- _What is needed_
In the records below, find each line holding the word "foundation" and copy it.

- _Provided information_

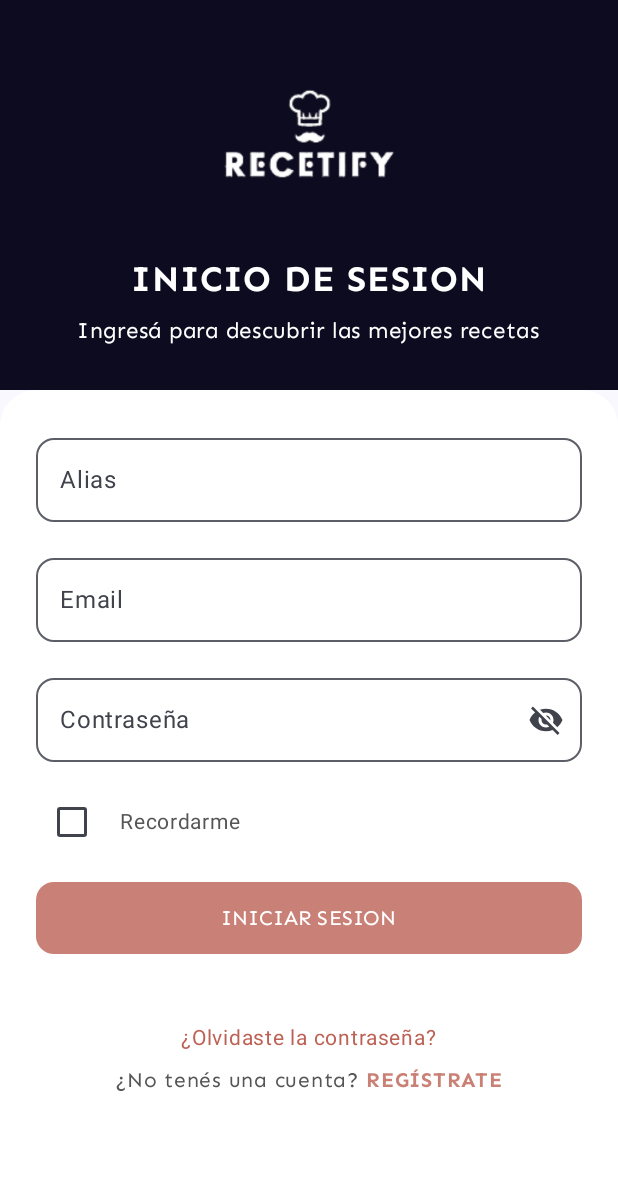
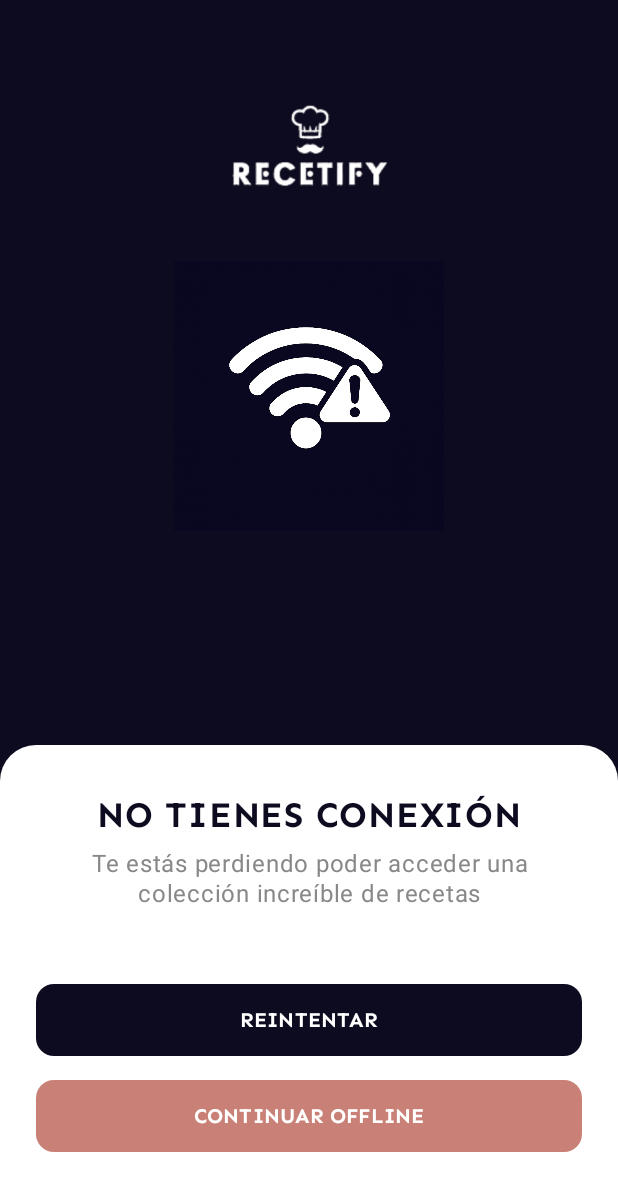
Before and after one commit to LucaSicoli/recetify, an Android app built with Jetpack Compose: the screen it shows after launch (MainActivity), on a phone screen of 412 x 824 dp. Shown: the top 1191 px of the screen. Run offline under Robolectric (Android 15) with nearby library versions, the phone set to English and light mode, and no system bars.

Commit message:
ready to dev

```diff
--- a/app/src/main/AndroidManifest.xml
+++ b/app/src/main/AndroidManifest.xml
@@ -2,6 +2,7 @@
 <manifest xmlns:android="http://schemas.android.com/apk/res/android"
     xmlns:tools="http://schemas.android.com/tools">
     <uses-permission android:name="android.permission.INTERNET"/>
+    <uses-permission android:name="android.permission.ACCESS_NETWORK_STATE"/>
 
     <application
         android:allowBackup="true"
--- a/app/src/main/java/com/example/recetify/MainActivity.kt
+++ b/app/src/main/java/com/example/recetify/MainActivity.kt
@@ -3,13 +3,16 @@
 import android.os.Bundle
 import androidx.activity.ComponentActivity
 import androidx.activity.compose.setContent
-    import androidx.activity.enableEdgeToEdge
 import androidx.compose.foundation.layout.Box
 import androidx.compose.foundation.layout.fillMaxSize
 import androidx.compose.material3.MaterialTheme
 import androidx.compose.material3.Surface
 import androidx.compose.runtime.Composable
+import androidx.compose.runtime.LaunchedEffect
 import androidx.compose.runtime.getValue
+import androidx.compose.runtime.mutableStateOf
+import androidx.compose.runtime.saveable.rememberSaveable
+import androidx.compose.runtime.setValue
 import androidx.compose.ui.Alignment
 import androidx.compose.ui.Modifier
 import androidx.core.view.WindowCompat
@@ -21,23 +24,29 @@
 import androidx.navigation.compose.currentBackStackEntryAsState
 import androidx.navigation.compose.rememberNavController
 import com.example.recetify.data.remote.model.SessionManager
+import com.example.recetify.ui.common.NoConnectionScreen
+import com.example.recetify.ui.common.rememberIsOnline
+import com.example.recetify.ui.details.RecipeDetailScreen
 import com.example.recetify.ui.home.HomeScreen
-    import com.example.recetify.ui.login.*
+import com.example.recetify.ui.login.ForgotPasswordScreen
+import com.example.recetify.ui.login.LoginScreen
+import com.example.recetify.ui.login.LoginViewModel
+import com.example.recetify.ui.login.PasswordResetViewModel
+import com.example.recetify.ui.login.ResetPasswordScreen
+import com.example.recetify.ui.login.VerifyCodeScreen
 import com.example.recetify.ui.navigation.BottomNavBar
 import com.example.recetify.ui.theme.RecetifyTheme
-    import com.example.recetify.ui.details.RecipeDetailScreen
 
 class MainActivity : ComponentActivity() {
     override fun onCreate(savedInstanceState: Bundle?) {
         super.onCreate(savedInstanceState)
 
-            // Evita que el sistema reserve espacio para barras del sistema
+        // Fullscreen edge-to-edge
         WindowCompat.setDecorFitsSystemWindows(window, false)
-
-            // Oculta las barras del sistema permanentemente
-            val controller = WindowInsetsControllerCompat(window, window.decorView).apply {
-                systemBarsBehavior = WindowInsetsControllerCompat.BEHAVIOR_SHOW_TRANSIENT_BARS_BY_SWIPE
-                hide(WindowInsetsCompat.Type.systemBars()) // Oculta status bar y navigation bar
+        WindowInsetsControllerCompat(window, window.decorView).apply {
+            systemBarsBehavior =
+                WindowInsetsControllerCompat.BEHAVIOR_SHOW_TRANSIENT_BARS_BY_SWIPE
+            hide(WindowInsetsCompat.Type.systemBars())
         }
 
         setContent {
@@ -53,46 +62,87 @@
     }
 }
 
-
-
 @Composable
 fun AppNavGraph() {
-        val nav = rememberNavController()
+    // 1) NavController
+    val navController = rememberNavController()
+    // 2) ViewModels
     val passwordVm: PasswordResetViewModel = viewModel()
+    val loginVm: LoginViewModel = viewModel()
+    // 3) Conectividad
+    val isOnline by rememberIsOnline()
+    var showOfflineScreen by rememberSaveable { mutableStateOf(!isOnline) }
+    LaunchedEffect(isOnline) { showOfflineScreen = !isOnline }
 
     Box(modifier = Modifier.fillMaxSize()) {
-            NavHost(navController = nav, startDestination = "login", modifier = Modifier.fillMaxSize()) {
+        // 4) NavHost
+        NavHost(
+            navController = navController,
+            startDestination = "login",
+            modifier = Modifier.fillMaxSize()
+        ) {
             composable("login") {
-                    val loginVm = viewModel<LoginViewModel>()
                 LoginScreen(
                     viewModel = loginVm,
-                        onLoginSuccess = {
-                            SessionManager.saveToken(it)
-                            nav.navigate("home") { popUpTo("login") { inclusive = true } }
+                    onLoginSuccess = { token ->
+                        SessionManager.saveToken(token)
+                        navController.navigate("home") {
+                            popUpTo("login") { inclusive = true }
+                        }
                     },
-                        onForgot = { nav.navigate("forgot") }
+                    onForgot = { navController.navigate("forgot") }
                 )
             }
-                composable("forgot") { ForgotPasswordScreen(viewModel = passwordVm, onNext = { nav.navigate("verify") }) }
-                composable("verify") { VerifyCodeScreen(viewModel = passwordVm, onNext = { nav.navigate("reset") }) }
+            composable("forgot") {
+                ForgotPasswordScreen(
+                    viewModel = passwordVm,
+                    onNext = { navController.navigate("verify") }
+                )
+            }
+            composable("verify") {
+                VerifyCodeScreen(
+                    viewModel = passwordVm,
+                    onNext = { navController.navigate("reset") }
+                )
+            }
             composable("reset") {
-                    ResetPasswordScreen(viewModel = passwordVm, onFinish = {
-                        nav.navigate("login") { popUpTo("forgot") { inclusive = true } }
-                    })
+                ResetPasswordScreen(
+                    viewModel = passwordVm,
+                    onFinish = {
+                        navController.navigate("login") {
+                            popUpTo("forgot") { inclusive = true }
                         }
-                composable("home") { HomeScreen(navController = nav) }
-                composable("recipe/{id}") {
-                    val id = it.arguments?.getString("id")?.toLongOrNull()
-                    if (id != null) RecipeDetailScreen(recipeId = id, navController = nav)
+                    }
+                )
+            }
+            composable("home") {
+                HomeScreen(navController = navController)
+            }
+            composable("recipe/{id}") { back ->
+                back.arguments
+                    ?.getString("id")
+                    ?.toLongOrNull()
+                    ?.let { id ->
+                        RecipeDetailScreen(recipeId = id, navController = navController)
+                    }
             }
         }
 
-            val backStack by nav.currentBackStackEntryAsState()
+        // 5) BottomNavBar solo en home/recipe y si hay conexión
+        val backStack by navController.currentBackStackEntryAsState()
         val route = backStack?.destination?.route ?: ""
-            if (route == "home" || route.startsWith("recipe/")) {
+        if (!showOfflineScreen && (route == "home" || route.startsWith("recipe/"))) {
             Box(Modifier.align(Alignment.BottomCenter)) {
-                    BottomNavBar(navController = nav)
+                BottomNavBar(navController = navController)
+            }
+        }
+
+        // 6) Overlay "Sin conexión"
+        if (showOfflineScreen) {
+            NoConnectionScreen(
+                onRetry = { /* RememberIsOnline se re-evalúa */ },
+                onContinueOffline = { showOfflineScreen = false }
+            )
         }
     }
 }
-    }
--- a/app/src/main/java/com/example/recetify/data/remote/RetrofitClient.kt
+++ b/app/src/main/java/com/example/recetify/data/remote/RetrofitClient.kt
@@ -8,7 +8,7 @@ import retrofit2.converter.gson.GsonConverterFactory
 
 object RetrofitClient {
 
-    const val BASE_URL = "http://192.168.0.81:8080/"
+    const val BASE_URL = "http://192.168.0.3:8080/"
 
     private val gson = GsonBuilder()
         .setDateFormat("yyyy-MM-dd'T'HH:mm:ss.SSSSSS")
--- /dev/null
+++ b/app/src/main/java/com/example/recetify/ui/common/ConnectivityObserver.kt
@@ -0,0 +1,36 @@
+package com.example.recetify.ui.common
+
+import android.content.Context
+import android.net.ConnectivityManager
+import android.net.Network
+import android.net.NetworkRequest
+import androidx.compose.runtime.*
+import androidx.compose.ui.platform.LocalContext
+
+/**
+ * Hook Compose que expone isOnline = true/false según el estado de la red.
+ */
+@Composable
+fun rememberIsOnline(): State<Boolean> {
+    val context = LocalContext.current
+    val cm = remember {
+        context.getSystemService(Context.CONNECTIVITY_SERVICE) as ConnectivityManager
+    }
+    val isOnline = remember { mutableStateOf(false) }
+
+    DisposableEffect(cm) {
+        val callback = object : ConnectivityManager.NetworkCallback() {
+            override fun onAvailable(network: Network) {
+                isOnline.value = true
+            }
+            override fun onLost(network: Network) {
+                isOnline.value = false
+            }
+        }
+        cm.registerNetworkCallback(NetworkRequest.Builder().build(), callback)
+        onDispose {
+            cm.unregisterNetworkCallback(callback)
+        }
+    }
+    return isOnline
+}
--- /dev/null
+++ b/app/src/main/java/com/example/recetify/ui/common/NoConnectionScreen.kt
@@ -0,0 +1,145 @@
+package com.example.recetify.ui.common
+
+import androidx.compose.foundation.Image
+import androidx.compose.foundation.background
+import androidx.compose.foundation.layout.*
+import androidx.compose.foundation.shape.RoundedCornerShape
+import androidx.compose.material3.Button
+import androidx.compose.material3.ButtonDefaults
+import androidx.compose.material3.Text
+import androidx.compose.runtime.Composable
+import androidx.compose.ui.Alignment
+import androidx.compose.ui.Modifier
+import androidx.compose.ui.draw.clip
+import androidx.compose.ui.graphics.Color
+import androidx.compose.ui.res.painterResource
+import androidx.compose.ui.text.font.Font
+import androidx.compose.ui.text.font.FontFamily
+import androidx.compose.ui.text.font.FontWeight
+import androidx.compose.ui.text.style.TextAlign
+import androidx.compose.ui.unit.dp
+import androidx.compose.ui.unit.sp
+import androidx.compose.ui.zIndex
+import com.example.recetify.R
+
+// Declaramos la fuente igual que en Login
+private val Sen = FontFamily(
+    Font(R.font.sen_regular, weight = FontWeight.Normal),
+    Font(R.font.sen_bold, weight = FontWeight.Bold)
+)
+
+@Composable
+fun NoConnectionScreen(
+    onRetry: () -> Unit,
+    onContinueOffline: () -> Unit
+) {
+    Column(modifier = Modifier.fillMaxSize()) {
+        // Sección oscura (60% alto)
+        Box(
+            modifier = Modifier
+                .fillMaxWidth()
+                .weight(0.6f)
+                .background(Color(0xFF0D0B1F)),
+            contentAlignment = Alignment.TopCenter
+        ) {
+            Column(
+                horizontalAlignment = Alignment.CenterHorizontally,
+                modifier = Modifier.padding(top = 40.dp)
+            ) {
+                Image(
+                    painter = painterResource(R.drawable.logo_chef),
+                    contentDescription = "Logo Recetify",
+                    modifier = Modifier.size(110.dp)
+                )
+                Spacer(Modifier.height(24.dp))
+                Image(
+                    painter = painterResource(R.drawable.no_wifi),
+                    contentDescription = "Sin conexión",
+                    modifier = Modifier.size(180.dp)
+                )
+            }
+        }
+
+        // Sección blanca (40% alto) superpuesta con esquinas redondeadas
+        Box(
+            modifier = Modifier
+                .fillMaxWidth()
+                .weight(0.35f)
+                .offset(y = (-24).dp)
+                .zIndex(1f)
+                .clip(RoundedCornerShape(topStart = 24.dp, topEnd = 24.dp))
+                .background(Color.White)
+        ) {
+            Column(
+                modifier = Modifier
+                    .fillMaxSize()
+                    .padding(horizontal = 24.dp, vertical = 32.dp),
+                verticalArrangement = Arrangement.SpaceBetween,
+                horizontalAlignment = Alignment.CenterHorizontally
+            ) {
+                // Mensaje central
+                Column(horizontalAlignment = Alignment.CenterHorizontally) {
+                    Text(
+                        text = "NO TIENES CONEXIÓN",
+                        fontSize = 24.sp,
+                        fontWeight = FontWeight.SemiBold,
+                        fontFamily = Sen,
+                        color = Color(0xFF0D0B1F)
+                    )
+                    Spacer(Modifier.height(8.dp))
+                    Text(
+                        text = "Te estás perdiendo poder acceder una colección increíble de recetas",
+                        fontSize = 16.sp,
+                        color = Color.Gray,
+                        lineHeight = 20.sp,
+                        textAlign = TextAlign.Center,
+                        modifier = Modifier.padding(horizontal = 12.dp)
+                    )
+                }
+
+                // Botones
+                Column {
+                    Button(
+                        onClick = onRetry,
+                        modifier = Modifier
+                            .fillMaxWidth()
+                            .height(48.dp),
+                        shape = RoundedCornerShape(12.dp),
+                        colors = ButtonDefaults.buttonColors(
+                            containerColor = Color(0xFF0D0B1F),
+                            contentColor = Color.White
+                        )
+                    ) {
+                        Text(
+                            text = "REINTENTAR",
+                            fontSize = 14.sp,
+                            fontWeight = FontWeight.SemiBold,
+                            fontFamily = Sen
+                        )
+                    }
+
+                    Spacer(Modifier.height(16.dp))
+
+                    Button(
+                        onClick = onContinueOffline,
+                        modifier = Modifier
+                            .fillMaxWidth()
+                            .height(48.dp),
+                        shape = RoundedCornerShape(12.dp),
+                        colors = ButtonDefaults.buttonColors(
+                            containerColor = Color(0xCCBC6154),
+                            contentColor = Color.White
+                        )
+                    ) {
+                        Text(
+                            text = "CONTINUAR OFFLINE",
+                            fontSize = 14.sp,
+                            fontWeight = FontWeight.SemiBold,
+                            fontFamily = Sen
+                        )
+                    }
+                }
+            }
+        }
+    }
+}
```
Also changed, not shown: app/src/main/res/drawable/no_wifi.png (added). Lines whose indentation alone changed are shown as unchanged.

- _Result of the task_
 import androidx.compose.foundation.layout.Box
 import androidx.compose.foundation.layout.fillMaxSize
+import androidx.compose.foundation.Image
+import androidx.compose.foundation.background
+import androidx.compose.foundation.layout.*
+import androidx.compose.foundation.shape.RoundedCornerShape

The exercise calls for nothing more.